Aipysurus laevis.jpg
Conservation status
Scientific classification
Kingdom: Animalia
Phylum: Chordata
Subphylum: Vertebrata
Class: Reptilia
Order: Squamata
Suborder: Serpentes
Family: Elapidae
Genus: Aipysurus
Species: A. laevis
Binomial name
Aipysurus laevis
Lacépède, 1804
Common names: olive sea snake, golden sea snake.[1]

Aipysurus laevis is a venomous sea snake species found in the Indo-Pacific. Currently, 2 subspecies are recognized, including the typical form described here.[2]

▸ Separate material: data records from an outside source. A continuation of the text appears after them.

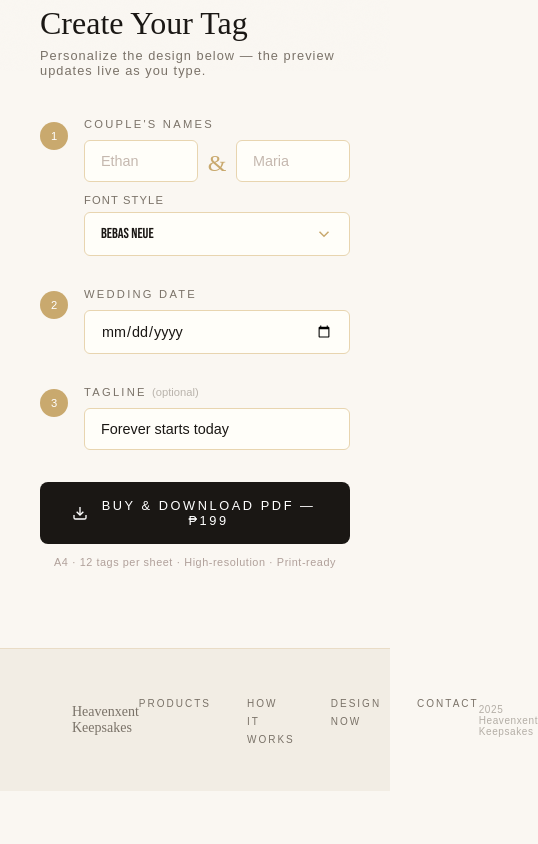
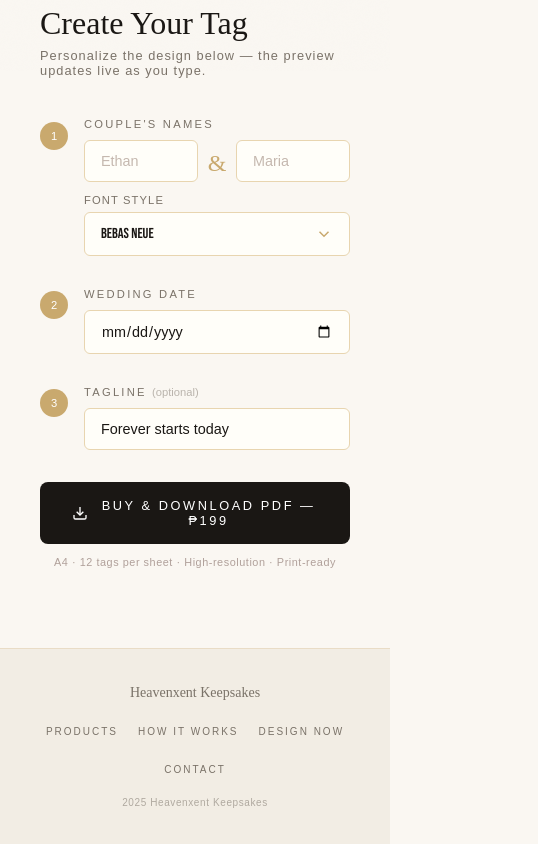
Before and after one commit to heavenxentkeepsakes/home-page, a website: page tag-editor/editor.html in a window 390 px wide. Shown: the part 773-1617 px from the top of the page, 538 px wide, since content can reach past the window. Before the commit the page ends 1564 px from the top, so only its background shows below. Drawn offline with nearby package versions, Linux system fonts and the light colour scheme; a web font is replaced by a local one.

Commit message:
Add files via upload

```diff
--- a/tag-editor/styles.css
+++ b/tag-editor/styles.css
@@ -681,6 +681,20 @@ input::placeholder {
     transform: none;
     margin-bottom: 1rem;
   }
+
+    .l-footer {
+    padding: 36px 24px;
+    flex-direction: column;
+    gap: 20px;
+    text-align: center;
+  }
+
+  .l-footer__links {
+    flex-wrap: wrap;
+    justify-content: center;
+    gap: 20px;
+  }
+
 }
 
 /* Custom dropdown styling */
```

Description[edit]

Found mainly in warm coastal waters in the Indo-Pacific where it inhabits coral reefs.

Aipysurus laevis has been found to have photoreceptors in the skin of its tail, allowing it to detect light and presumably ensuring it is completely hidden, including its tail, inside coral holes during the day. While other species have not been tested, A. laevis possibly is not unique among sea snakes in this respect. Interestingly, dermal light sensitivity is found in all the major animal phyla.[3]

Subspecies[edit]

Subspecies[2] Authority[2] Common name[1] Geographic range
A. l. laevis Lacépède, 1804 Olive sea snake
A. l. pooleorum H. M. Smith, 1974 Shark Bay sea snake

See also[edit]

References[edit]

  1. ^ a b Western Australian Reptile Species at Frank O'Connor's Birding Western Australia. Accessed 20 September 2007.
  2. ^ a b c "Aipysurus laevis". Integrated Taxonomic Information System. Retrieved 20 September 2007. 
  3. ^ Zimmerman K, Heatwole H. 1990. Cutaneous Photoreception: A New Sensory Mechanism for Reptiles. Copeia, vol. 1990, no. 3 (September 19), pp. 860-862

External links[edit]